the weblog of Alan Knox

Following those who are further along on the journey…

Posted by on Apr 16, 2007 in blog links, discipleship, elders | 5 comments

I have been greatly encouraged by reading the blog of “Aussie” John – “Caesura“. He describes himself in this way:

I’m an old Christian bloke, retired, through ill health, from being a teaching elder (pastor) amongst God’s called out people. I have seen my retirement as God’s gift of a caesura (a pause prior to an emphasis. see Wikipedia),and am looking forward to what He has in store.

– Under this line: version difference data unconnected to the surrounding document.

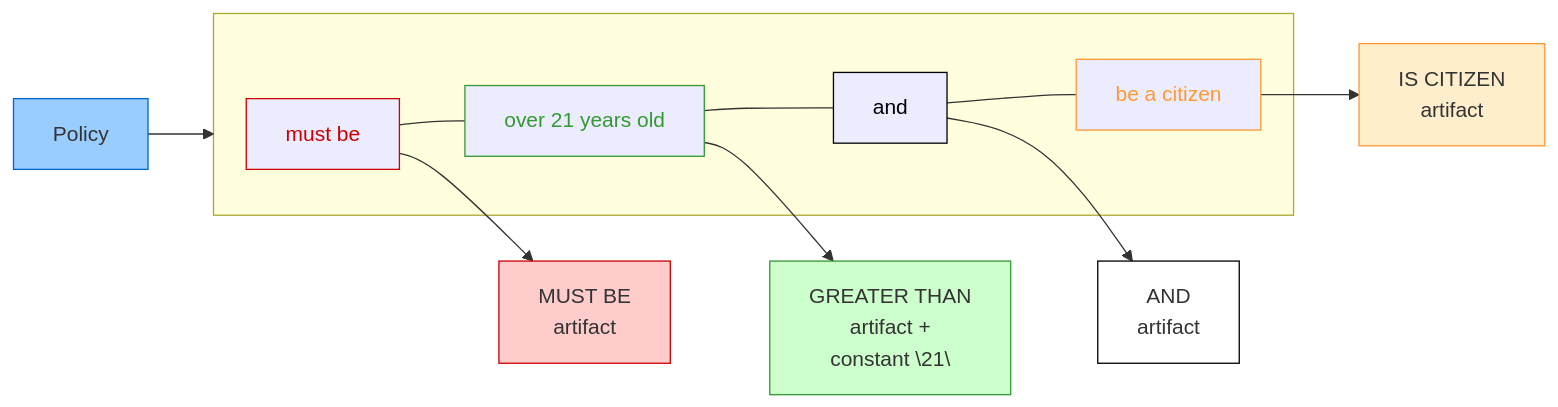
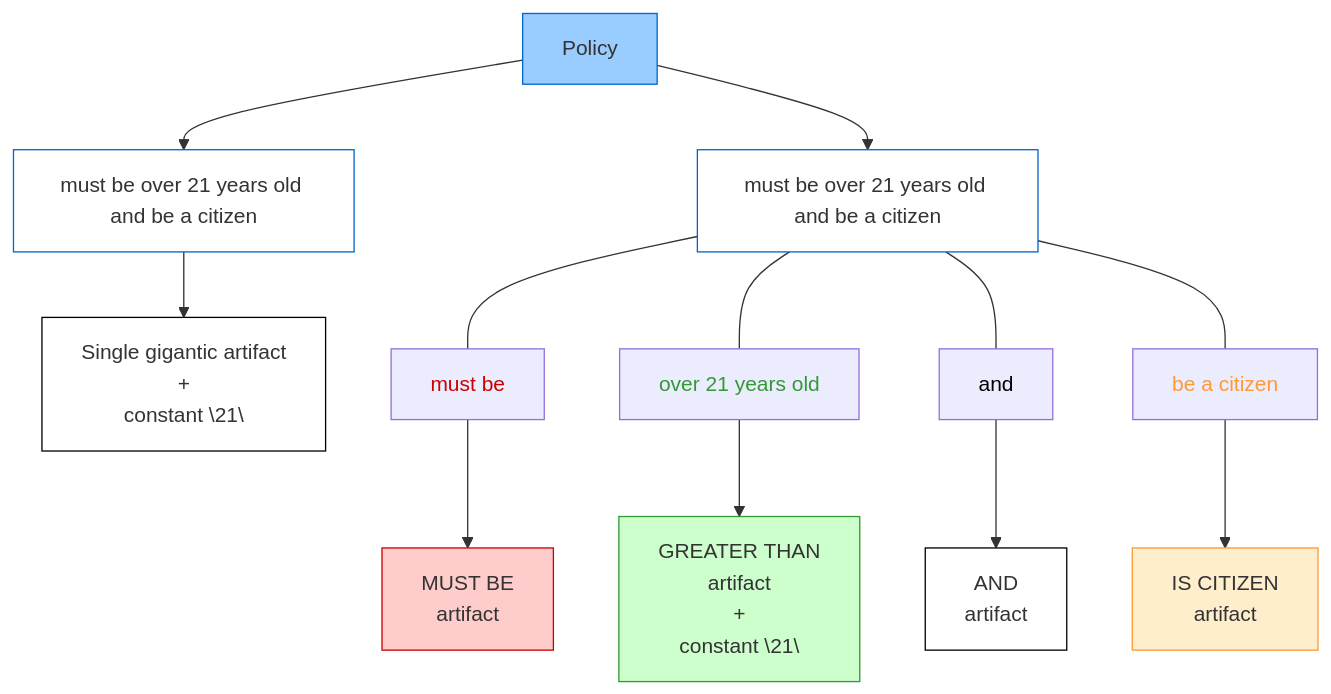
The diagram in ERCS/erc-draft_composite_policy.md (GuardianLabs/ERCs), drawn with Mermaid before and after one commit.

Commit message:
try chart edit

````diff
--- a/ERCS/erc-draft_composite_policy.md
+++ b/ERCS/erc-draft_composite_policy.md
@@ -44,39 +44,54 @@
 ```mermaid
-flowchart LR
-    %% Define nodes with appropriate shapes and colors
+flowchart TD
+    %% Define the policy node at the top
     Policy[Policy]:::policy
+    
+    %% Define the two approaches
+    SingleApproach[must be over 21 years old and be a citizen]:::box
+    ModularApproach[must be over 21 years old and be a citizen]:::box
+    
+    %% Define the single artifact implementation
+    SingleArtifact["Single gigantic artifact\n+\nconstant \"21\""]:::single
+    
+    %% Define modular artifact implementations
+    MustBe["MUST BE\nartifact"]:::mustbe
+    And["AND\nartifact"]:::and
+    GreaterThan["GREATER THAN\nartifact\n+\nconstant \"21\""]:::greater
+    IsCitizen["IS CITIZEN\nartifact"]:::citizen
+    
+    %% Define subcomponents in modular approach
     MustBeText[must be]:::redText
     Over21Text[over 21 years old]:::greenText
     AndText[and]:::blackText
     CitizenText[be a citizen]:::orangeText
     
-    %% Define artifact nodes
-    MustBe["MUST BE\nartifact"]:::mustbe
-    And["AND\nartifact"]:::and
-    GreaterThan["GREATER THAN\nartifact +\nconstant \"21\""]:::greater
-    IsCitizen["IS CITIZEN\nartifact"]:::citizen
+    %% Connect everything
+    Policy --> SingleApproach
+    Policy --> ModularApproach
     
-    %% Connect everything
-    Policy --> PolicyBox
+    SingleApproach --> SingleArtifact
     
-    subgraph PolicyBox [" "]
-        MustBeText --- Over21Text --- AndText --- CitizenText
-    end
+    ModularApproach --- MustBeText
+    ModularApproach --- Over21Text
+    ModularApproach --- AndText
+    ModularApproach --- CitizenText
     
     MustBeText --> MustBe
     AndText --> And
     Over21Text --> GreaterThan
     CitizenText --> IsCitizen
     
     %% Define styles for nodes
     classDef policy fill:#99ccff,stroke:#0066cc,shape:diamond
-    classDef mustbe fill:#ffcccc,stroke:#cc0000
-    classDef and fill:white,stroke:black
-    classDef greater fill:#ccffcc,stroke:#339933
-    classDef citizen fill:#ffeecc,stroke:#ff9933
+    classDef box fill:white,stroke:#0066cc,rounded:true
+    classDef single fill:white,stroke:black,rounded:true
+    classDef mustbe fill:#ffcccc,stroke:#cc0000,rounded:true
+    classDef and fill:white,stroke:black,rounded:true
+    classDef greater fill:#ccffcc,stroke:#339933,rounded:true
+    classDef citizen fill:#ffeecc,stroke:#ff9933,rounded:true
     
-    classDef redText color:#cc0000,stroke:#cc0000
-    classDef greenText color:#339933,stroke:#339933
-    classDef blackText color:black,stroke:black
-    classDef orangeText color:#ff9933,stroke:#ff9933
+    classDef redText color:#cc0000
+    classDef greenText color:#339933
+    classDef blackText color:black
+    classDef orangeText color:#ff9933
 ```
````
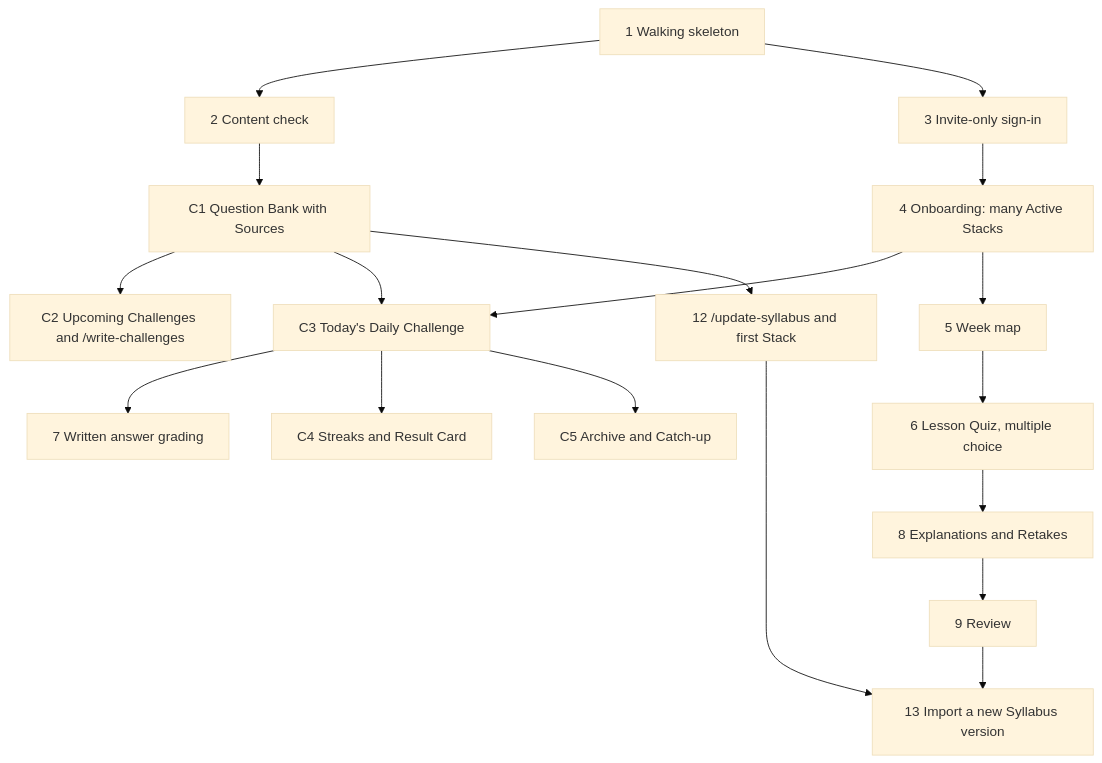
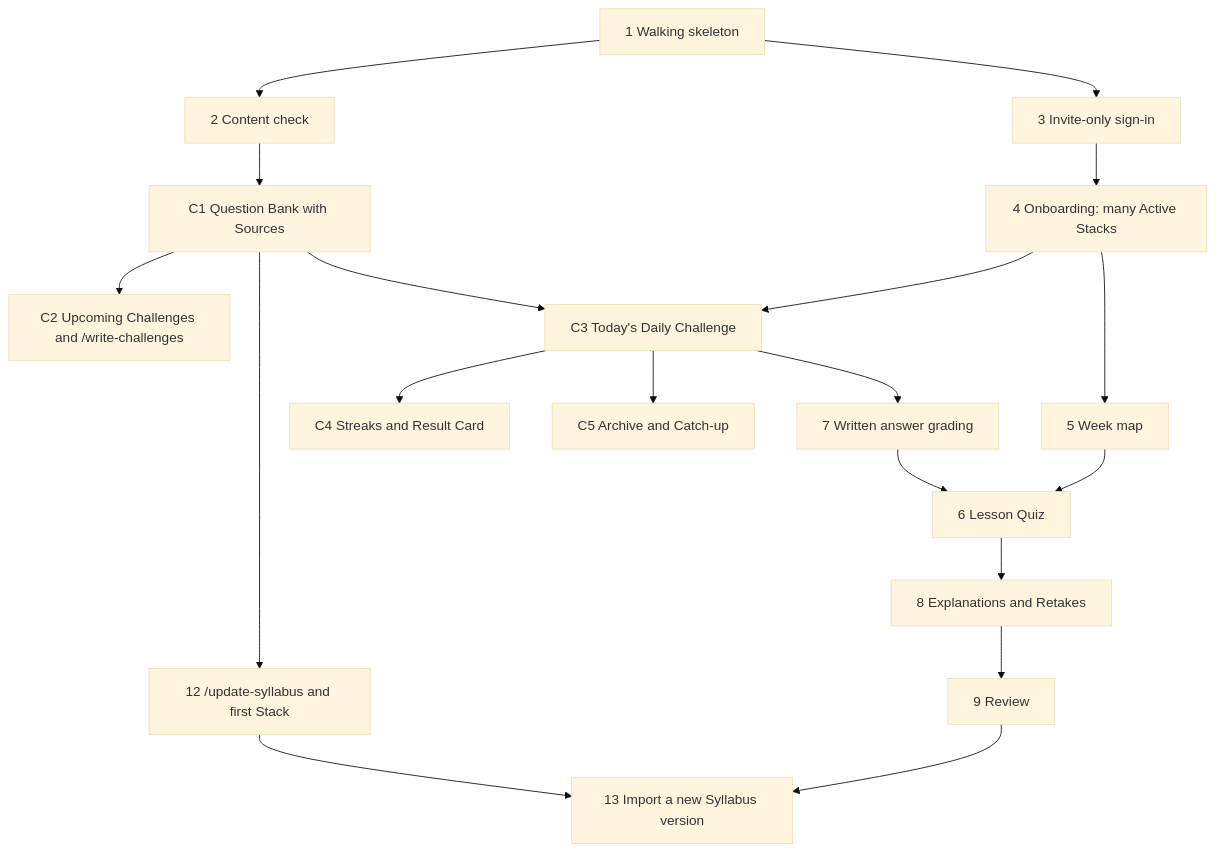
One commit to fahim36/InterviewCrackerAssistant changed the diagram in docs/implementation-order.md. Above: the diagram before and after it, drawn with Mermaid (base theme). The commit also changed other lines of this file, not shown here.

Commit message:
Make Lesson Quiz depend on written-answer grading in the build order

````diff
--- a/docs/implementation-order.md
+++ b/docs/implementation-order.md
@@ -31,20 +32,21 @@
 ```mermaid
 graph TD
   T1[1 Walking skeleton] --> T2[2 Content check]
   T1 --> T3[3 Invite-only sign-in]
   T2 --> C1[C1 Question Bank with Sources]
   C1 --> C2[C2 Upcoming Challenges and /write-challenges]
   T3 --> T4[4 Onboarding: many Active Stacks]
   T4 --> C3[C3 Today's Daily Challenge]
   C1 --> C3
   C3 --> T7[7 Written answer grading]
   C3 --> C4[C4 Streaks and Result Card]
   C3 --> C5[C5 Archive and Catch-up]
   T4 --> T5[5 Week map]
-  T5 --> T6[6 Lesson Quiz, multiple choice]
+  T5 --> T6[6 Lesson Quiz]
+  T7 --> T6
   T6 --> T8[8 Explanations and Retakes]
   T8 --> T9[9 Review]
   C1 --> T12[12 /update-syllabus and first Stack]
   T9 --> T13[13 Import a new Syllabus version]
   T12 --> T13
 ```
````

Did you catch that? John is “retired” but looking forward to what God has in store. He recognizes that God still has a plan to use him. One of the ways that God is using John is to encourage younger (ahem…) men, like myself. First, John taught me the phrase “fair dinkem”. Now, in his latest post, which you can find here, he challenges me once again. Consider his final two paragraphs:

It’s encouraging to see that there seems to be a new generation of young men, who are seeking an honest, open relationship with congregational brethren, recognising that “the ministry” is not their exclusive province while the congregations remain passive soaks of pastoral wisdom. They are recognising that, as elders, they are part, but not the most important part, of the whole, and as such have no need to play the super-spiritual, pious giant among men.

I trust they are recognising that there is only one such indispensable person to whom they are to point all men and women, and even He “has been tempted in all things as we are, yet without sin”.

Take the time to read John’s entire post. Read about his journey and the wisdom that God has shown him in his 70 years (three score and ten). John is a good example of why God exhorts us through Scripture to follow those who are more mature and further along on the journey.


5 Comments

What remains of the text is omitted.